**Task details:** Which lines in the records below contain the word "HTMLElement"? Copy each of them.

**Dataset records:**

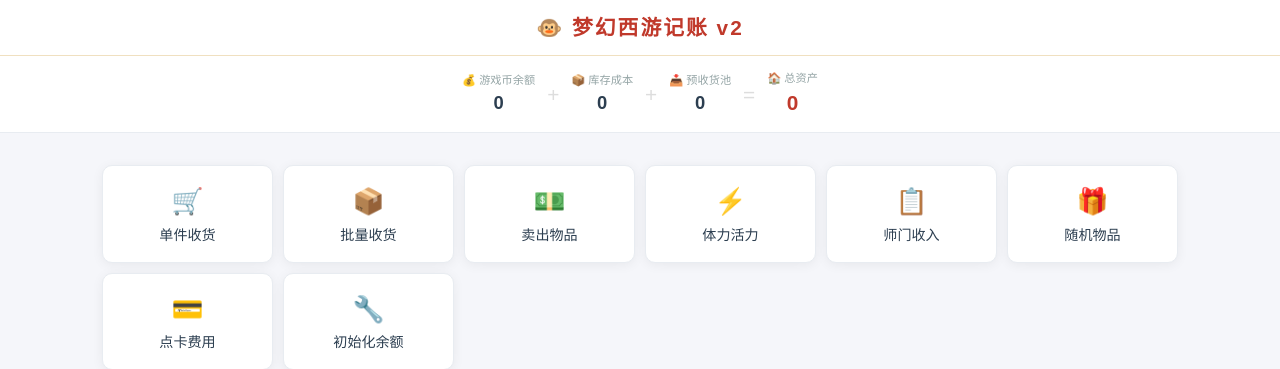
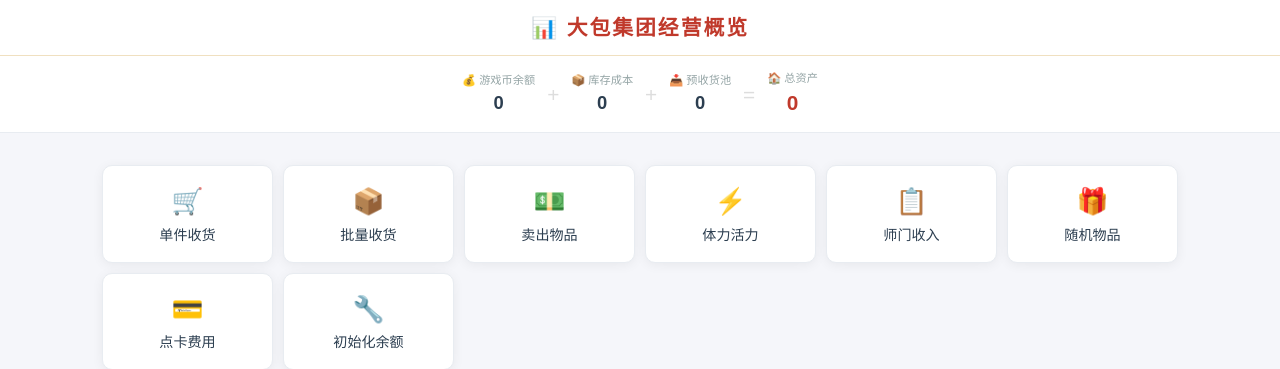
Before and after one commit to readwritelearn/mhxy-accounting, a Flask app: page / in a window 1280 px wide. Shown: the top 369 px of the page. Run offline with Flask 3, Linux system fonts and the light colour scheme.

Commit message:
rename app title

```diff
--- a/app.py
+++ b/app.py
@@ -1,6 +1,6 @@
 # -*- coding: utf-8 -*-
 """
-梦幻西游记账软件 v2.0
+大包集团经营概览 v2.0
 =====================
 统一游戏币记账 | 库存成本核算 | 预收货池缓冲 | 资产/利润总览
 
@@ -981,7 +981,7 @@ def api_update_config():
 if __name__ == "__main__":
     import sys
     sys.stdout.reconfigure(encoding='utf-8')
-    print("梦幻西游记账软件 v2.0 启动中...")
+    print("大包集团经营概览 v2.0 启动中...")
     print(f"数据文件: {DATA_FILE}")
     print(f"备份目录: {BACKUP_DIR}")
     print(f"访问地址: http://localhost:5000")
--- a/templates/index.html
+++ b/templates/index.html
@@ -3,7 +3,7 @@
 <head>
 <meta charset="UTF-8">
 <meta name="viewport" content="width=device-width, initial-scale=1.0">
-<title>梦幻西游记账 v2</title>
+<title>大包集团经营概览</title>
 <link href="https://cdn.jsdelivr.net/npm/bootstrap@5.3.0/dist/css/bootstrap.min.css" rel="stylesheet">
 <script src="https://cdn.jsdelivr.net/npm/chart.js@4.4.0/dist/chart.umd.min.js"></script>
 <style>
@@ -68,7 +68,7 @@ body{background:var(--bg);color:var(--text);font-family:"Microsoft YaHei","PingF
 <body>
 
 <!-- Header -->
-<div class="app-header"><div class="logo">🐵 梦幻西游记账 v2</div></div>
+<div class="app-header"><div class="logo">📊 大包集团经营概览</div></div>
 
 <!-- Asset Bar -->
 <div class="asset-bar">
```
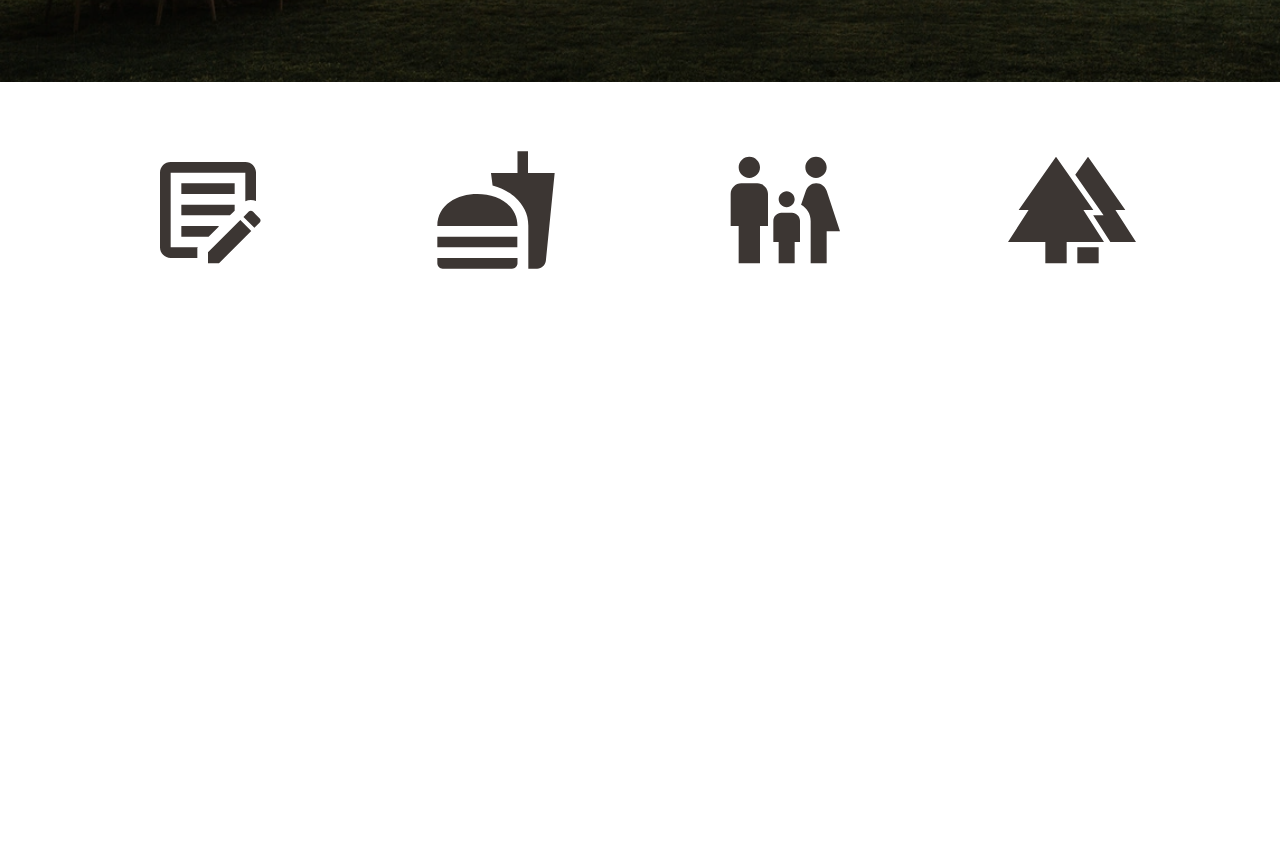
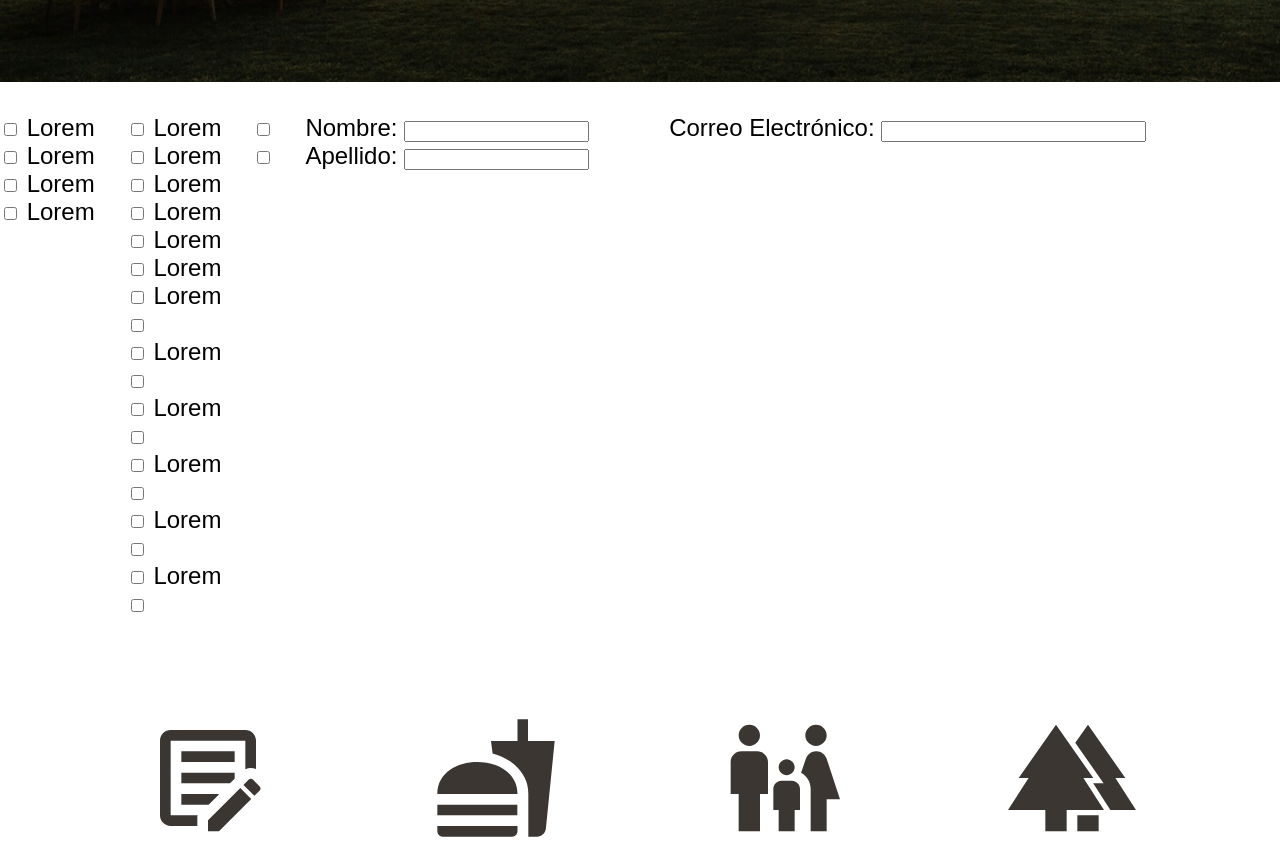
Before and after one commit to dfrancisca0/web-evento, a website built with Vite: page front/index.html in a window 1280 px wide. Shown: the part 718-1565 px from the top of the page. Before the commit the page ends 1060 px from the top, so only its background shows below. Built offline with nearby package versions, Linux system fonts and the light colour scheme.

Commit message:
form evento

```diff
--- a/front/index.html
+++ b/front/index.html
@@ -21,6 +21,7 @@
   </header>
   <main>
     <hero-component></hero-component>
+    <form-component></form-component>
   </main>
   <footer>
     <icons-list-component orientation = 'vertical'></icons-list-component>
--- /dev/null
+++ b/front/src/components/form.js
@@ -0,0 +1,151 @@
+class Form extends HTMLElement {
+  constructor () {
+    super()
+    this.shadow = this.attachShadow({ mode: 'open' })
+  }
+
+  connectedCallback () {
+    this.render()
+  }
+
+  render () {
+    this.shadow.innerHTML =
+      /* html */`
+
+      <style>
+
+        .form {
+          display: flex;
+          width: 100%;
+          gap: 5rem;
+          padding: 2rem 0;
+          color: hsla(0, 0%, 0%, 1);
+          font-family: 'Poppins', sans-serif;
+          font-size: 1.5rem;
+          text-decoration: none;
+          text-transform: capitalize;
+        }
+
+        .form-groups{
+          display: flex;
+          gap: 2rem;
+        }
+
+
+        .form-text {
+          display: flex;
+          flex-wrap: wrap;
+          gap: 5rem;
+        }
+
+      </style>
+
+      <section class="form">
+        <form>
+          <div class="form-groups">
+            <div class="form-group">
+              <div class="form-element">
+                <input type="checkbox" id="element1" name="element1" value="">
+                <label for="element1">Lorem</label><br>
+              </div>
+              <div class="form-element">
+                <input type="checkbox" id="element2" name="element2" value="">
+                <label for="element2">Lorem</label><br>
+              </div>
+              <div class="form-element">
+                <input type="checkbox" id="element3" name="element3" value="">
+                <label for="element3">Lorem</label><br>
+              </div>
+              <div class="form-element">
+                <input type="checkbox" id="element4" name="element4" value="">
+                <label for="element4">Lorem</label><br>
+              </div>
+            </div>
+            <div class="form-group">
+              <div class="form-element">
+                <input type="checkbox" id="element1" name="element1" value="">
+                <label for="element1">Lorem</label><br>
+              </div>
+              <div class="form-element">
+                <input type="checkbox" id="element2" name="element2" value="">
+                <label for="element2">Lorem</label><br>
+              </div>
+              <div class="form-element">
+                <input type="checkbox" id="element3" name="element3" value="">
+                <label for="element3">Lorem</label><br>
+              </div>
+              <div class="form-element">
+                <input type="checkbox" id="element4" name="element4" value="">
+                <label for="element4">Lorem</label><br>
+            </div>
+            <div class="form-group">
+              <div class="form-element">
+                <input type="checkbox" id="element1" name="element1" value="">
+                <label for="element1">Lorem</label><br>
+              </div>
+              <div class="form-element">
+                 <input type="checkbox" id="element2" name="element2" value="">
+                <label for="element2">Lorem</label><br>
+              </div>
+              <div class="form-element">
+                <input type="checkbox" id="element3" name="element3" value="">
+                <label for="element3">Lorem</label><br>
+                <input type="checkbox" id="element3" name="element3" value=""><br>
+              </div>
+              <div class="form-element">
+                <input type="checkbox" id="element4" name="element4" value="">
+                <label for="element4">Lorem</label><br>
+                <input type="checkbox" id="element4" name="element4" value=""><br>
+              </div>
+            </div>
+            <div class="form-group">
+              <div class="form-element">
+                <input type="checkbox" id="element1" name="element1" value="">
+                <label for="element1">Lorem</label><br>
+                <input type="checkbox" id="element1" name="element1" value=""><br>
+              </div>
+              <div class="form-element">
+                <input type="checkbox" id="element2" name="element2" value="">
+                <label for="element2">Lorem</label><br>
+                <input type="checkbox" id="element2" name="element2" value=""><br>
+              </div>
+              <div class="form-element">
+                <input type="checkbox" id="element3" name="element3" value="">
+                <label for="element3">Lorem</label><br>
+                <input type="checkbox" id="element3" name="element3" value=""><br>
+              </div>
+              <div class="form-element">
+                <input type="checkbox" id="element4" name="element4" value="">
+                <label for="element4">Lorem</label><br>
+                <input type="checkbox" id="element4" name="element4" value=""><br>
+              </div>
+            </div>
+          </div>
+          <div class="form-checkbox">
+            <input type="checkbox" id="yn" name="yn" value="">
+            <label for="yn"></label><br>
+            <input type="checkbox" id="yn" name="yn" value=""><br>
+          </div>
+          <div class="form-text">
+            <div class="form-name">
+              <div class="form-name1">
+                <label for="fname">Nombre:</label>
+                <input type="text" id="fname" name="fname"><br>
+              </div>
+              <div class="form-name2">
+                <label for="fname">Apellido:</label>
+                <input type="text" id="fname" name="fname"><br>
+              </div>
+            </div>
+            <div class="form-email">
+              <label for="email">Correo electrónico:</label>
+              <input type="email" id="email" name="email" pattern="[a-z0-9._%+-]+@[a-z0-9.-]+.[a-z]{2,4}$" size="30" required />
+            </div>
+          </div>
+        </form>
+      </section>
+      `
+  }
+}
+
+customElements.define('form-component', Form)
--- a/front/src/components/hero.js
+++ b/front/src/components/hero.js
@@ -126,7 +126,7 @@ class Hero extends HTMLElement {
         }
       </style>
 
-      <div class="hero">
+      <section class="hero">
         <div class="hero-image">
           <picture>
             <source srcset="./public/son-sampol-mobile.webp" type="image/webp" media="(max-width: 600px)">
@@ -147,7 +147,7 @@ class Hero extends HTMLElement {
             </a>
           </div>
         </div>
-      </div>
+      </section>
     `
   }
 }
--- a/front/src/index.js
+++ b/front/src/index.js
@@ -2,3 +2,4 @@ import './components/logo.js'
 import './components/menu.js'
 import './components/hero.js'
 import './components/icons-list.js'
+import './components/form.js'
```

**Output of the task:**
+class Form extends HTMLElement {
@@ -126,7 +126,7 @@ class Hero extends HTMLElement {
@@ -147,7 +147,7 @@ class Hero extends HTMLElement {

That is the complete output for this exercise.